So it seemed to me that for months on end, the “birther story de jour” was more about a journalist writing something to justify his salary than it was about true journalism.
The news coverage seemed to feed the controversy and eventually prompted a disgusted President Obama to publicly release his “long-form” birth certificate to ultimately refute an issue that had lingered far too long, taken up far too much of everyone’s time.
On that day, I felt the news coverage was warranted if only to serve finally to dispel the gossip and rumor and innuendo that had taken on a life of its own.
Motivation is key. Gossip and rumors can be potent political tools. I think that was apparent in the birther controversy, but it also is well-illustrated in a popular legend about a former president.
During a run for Congress, Lyndon Baines Johnson is said to have told an aide to start spreading a rumor that his opponent, a farmer, enjoyed carnal relations with a pig. The aide reportedly responded that he could not do that because it was not true. Johnson’s response was along the lines that if his opponent publicly denied the rumor, Johnson would win the election.
In the interest of transparency, I spent a couple of hours Thursday evening googling this, reading various blogs and article, but I was unable to verify the veracity of this legend, which when I first heard of it in the early 1980s was attributed to Gonzo journalist Hunter S. Thompson. I certainly found many similar attributions, but none I would consider authoritative. I hesitated about referencing this at all because of that, yet it is a legend, and legends are difficult to substantiate. But it illustrates the nature of gossip/rumor as a political tool far better than I could myself.
So if you think my writing about it makes me a hypocrite on the issue of gossip, post your thoughts as a comment below.
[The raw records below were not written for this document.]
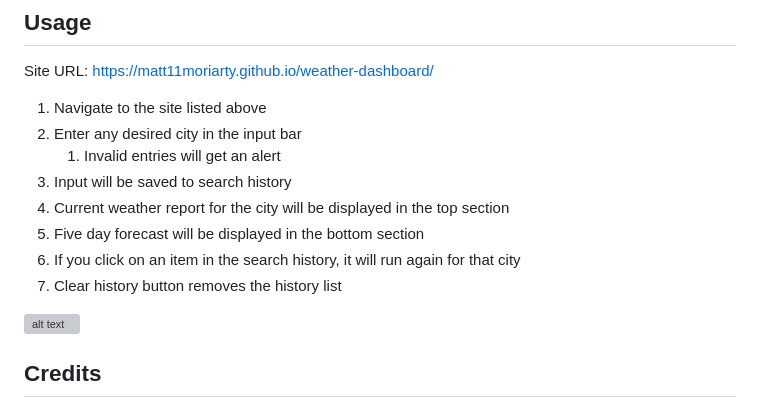
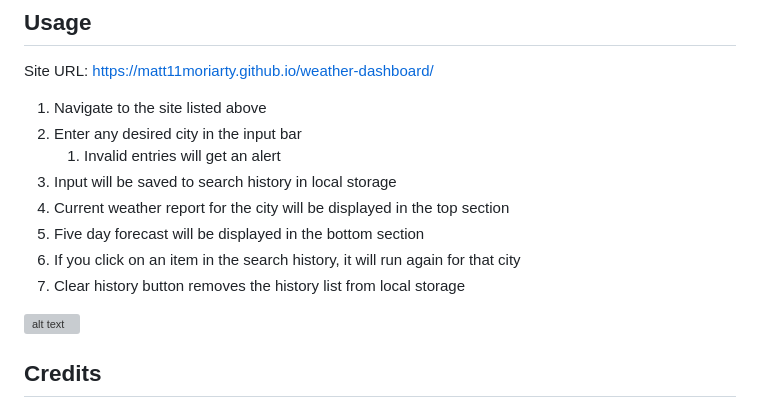
Before and after one commit to Matt11Moriarty/weather-dashboard, a Markdown page: README.md, the part around the change. Rendered like a GitHub page; grey boxes are pictures that could not be loaded.

```diff
--- a/README.md
+++ b/README.md
@@ -44,11 +44,11 @@ Site URL: https://matt11moriarty.github.io/weather-dashboard/
 1. Navigate to the site listed above
 2. Enter any desired city in the input bar
    1. Invalid entries will get an alert
-3. Input will be saved to search history
+3. Input will be saved to search history in local storage
 4. Current weather report for the city will be displayed in the top section
 5. Five day forecast will be displayed in the bottom section
 6. If you click on an item in the search history, it will run again for that city
-7. Clear history button removes the history list
+7. Clear history button removes the history list from local storage
 
 
 ![alt text](./assets/images/weather_dashboard.gif)
```
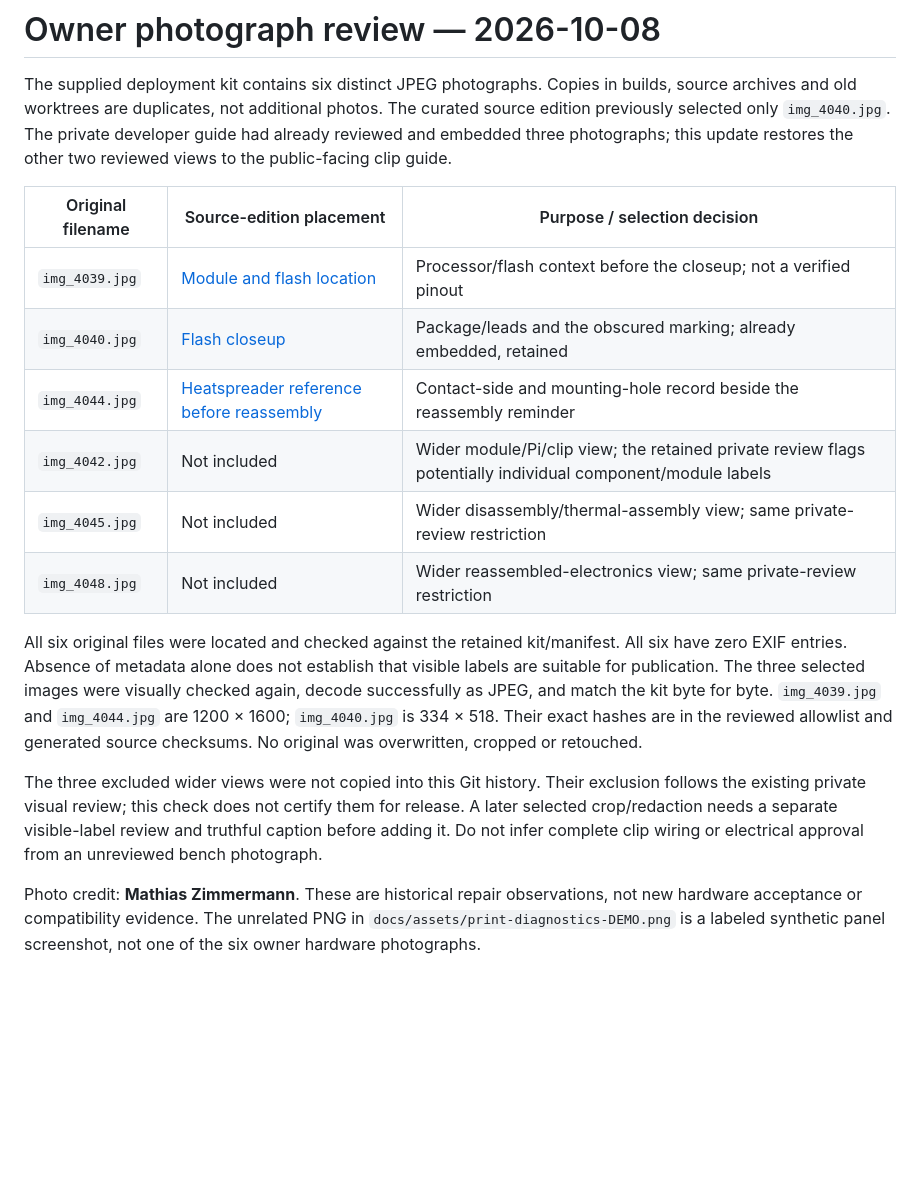
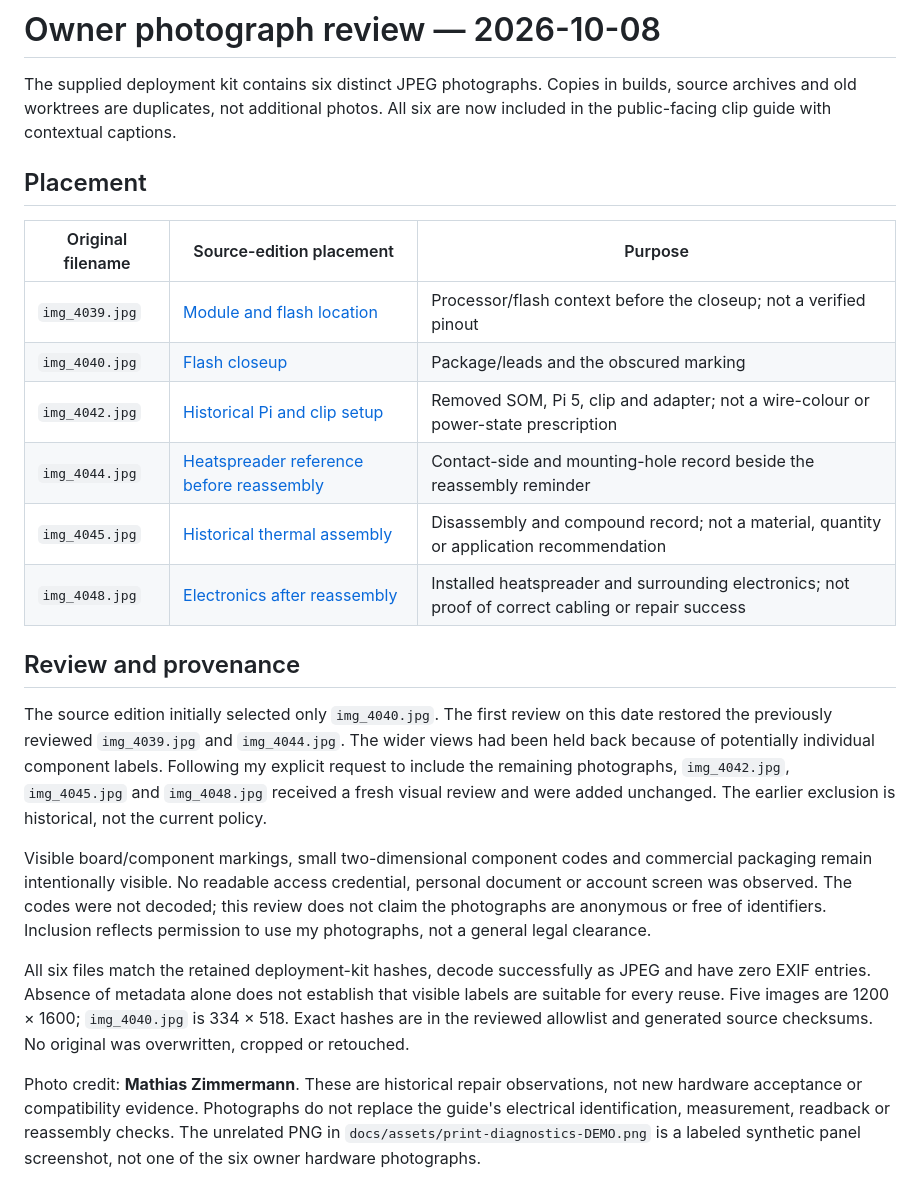
Before and after one commit to Zimbo88/form3-owner-root-source, a Markdown page: docs/maintainer/PHOTO_REVIEW.md, the part around the change. GitHub-like rendering; blank space fills up the shorter version.

```diff
--- a/docs/maintainer/PHOTO_REVIEW.md
+++ b/docs/maintainer/PHOTO_REVIEW.md
@@ -2,34 +2,42 @@
 
 The supplied deployment kit contains six distinct JPEG photographs. Copies in
 builds, source archives and old worktrees are duplicates, not additional photos.
-The curated source edition previously selected only `img_4040.jpg`. The private
-developer guide had already reviewed and embedded three photographs; this update
-restores the other two reviewed views to the public-facing clip guide.
+All six are now included in the public-facing clip guide with contextual captions.
 
-| Original filename | Source-edition placement | Purpose / selection decision |
+## Placement
+
+| Original filename | Source-edition placement | Purpose |
 |---|---|---|
 | `img_4039.jpg` | [Module and flash location](../public/PI5_CLIP_GUIDE.md#module-and-flash-location) | Processor/flash context before the closeup; not a verified pinout |
-| `img_4040.jpg` | [Flash closeup](../public/PI5_CLIP_GUIDE.md#flash-closeup) | Package/leads and the obscured marking; already embedded, retained |
+| `img_4040.jpg` | [Flash closeup](../public/PI5_CLIP_GUIDE.md#flash-closeup) | Package/leads and the obscured marking |
+| `img_4042.jpg` | [Historical Pi and clip setup](../public/PI5_CLIP_GUIDE.md#historical-pi-and-clip-setup) | Removed SOM, Pi 5, clip and adapter; not a wire-colour or power-state prescription |
 | `img_4044.jpg` | [Heatspreader reference before reassembly](../public/PI5_CLIP_GUIDE.md#heatspreader-reference-before-reassembly) | Contact-side and mounting-hole record beside the reassembly reminder |
-| `img_4042.jpg` | Not included | Wider module/Pi/clip view; the retained private review flags potentially individual component/module labels |
-| `img_4045.jpg` | Not included | Wider disassembly/thermal-assembly view; same private-review restriction |
-| `img_4048.jpg` | Not included | Wider reassembled-electronics view; same private-review restriction |
+| `img_4045.jpg` | [Historical thermal assembly](../public/PI5_CLIP_GUIDE.md#historical-thermal-assembly) | Disassembly and compound record; not a material, quantity or application recommendation |
+| `img_4048.jpg` | [Electronics after reassembly](../public/PI5_CLIP_GUIDE.md#electronics-after-reassembly) | Installed heatspreader and surrounding electronics; not proof of correct cabling or repair success |
 
-All six original files were located and checked against the retained kit/manifest.
-All six have zero EXIF entries. Absence of metadata alone does not establish that
-visible labels are suitable for publication. The three selected images were
-visually checked again, decode successfully as JPEG, and match the kit byte for
-byte. `img_4039.jpg` and `img_4044.jpg` are 1200 × 1600; `img_4040.jpg` is 334 × 518.
-Their exact hashes are in the reviewed allowlist and generated source checksums.
-No original was overwritten, cropped or retouched.
+## Review and provenance
 
-The three excluded wider views were not copied into this Git history. Their
-exclusion follows the existing private visual review; this check does not certify
-them for release. A later selected crop/redaction needs a separate visible-label
-review and truthful caption before adding it. Do not infer complete clip wiring
-or electrical approval from an unreviewed bench photograph.
+The source edition initially selected only `img_4040.jpg`. The first review on
+this date restored the previously reviewed `img_4039.jpg` and `img_4044.jpg`.
+The wider views had been held back because of potentially individual component
+labels. Following my explicit request to include the remaining photographs,
+`img_4042.jpg`, `img_4045.jpg` and `img_4048.jpg` received a fresh visual review and
+were added unchanged. The earlier exclusion is historical, not the current policy.
+
+Visible board/component markings, small two-dimensional component codes and
+commercial packaging remain intentionally visible. No readable access credential,
+personal document or account screen was observed. The codes were not decoded;
+this review does not claim the photographs are anonymous or free of identifiers.
+Inclusion reflects permission to use my photographs, not a general legal clearance.
+
+All six files match the retained deployment-kit hashes, decode successfully as
+JPEG and have zero EXIF entries. Absence of metadata alone does not establish
+that visible labels are suitable for every reuse. Five images are 1200 × 1600;
+`img_4040.jpg` is 334 × 518. Exact hashes are in the reviewed allowlist and generated
+source checksums. No original was overwritten, cropped or retouched.
 
 Photo credit: **Mathias Zimmermann**. These are historical repair observations,
-not new hardware acceptance or compatibility evidence. The unrelated PNG in
-`docs/assets/print-diagnostics-DEMO.png` is a labeled synthetic panel screenshot,
-not one of the six owner hardware photographs.
+not new hardware acceptance or compatibility evidence. Photographs do not replace
+the guide's electrical identification, measurement, readback or reassembly checks.
+The unrelated PNG in `docs/assets/print-diagnostics-DEMO.png` is a labeled
+synthetic panel screenshot, not one of the six owner hardware photographs.
```
Also changed, not shown: docs/public/PI5_CLIP_GUIDE.md (+33 -3 lines), docs/root/assets/img_4042.jpg (added), docs/root/assets/img_4045.jpg (added), docs/root/assets/img_4048.jpg (added), 1 other file.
So frequently, when I encounter gossip, the first question I have to ask is who stands to gain by spreading this juicy tidbit. Gossip frequently is self-serving, as illustrated in the legend about LBJ. Sometimes it is intended to kick someone when he’s down – or when he’s not around to defend himself.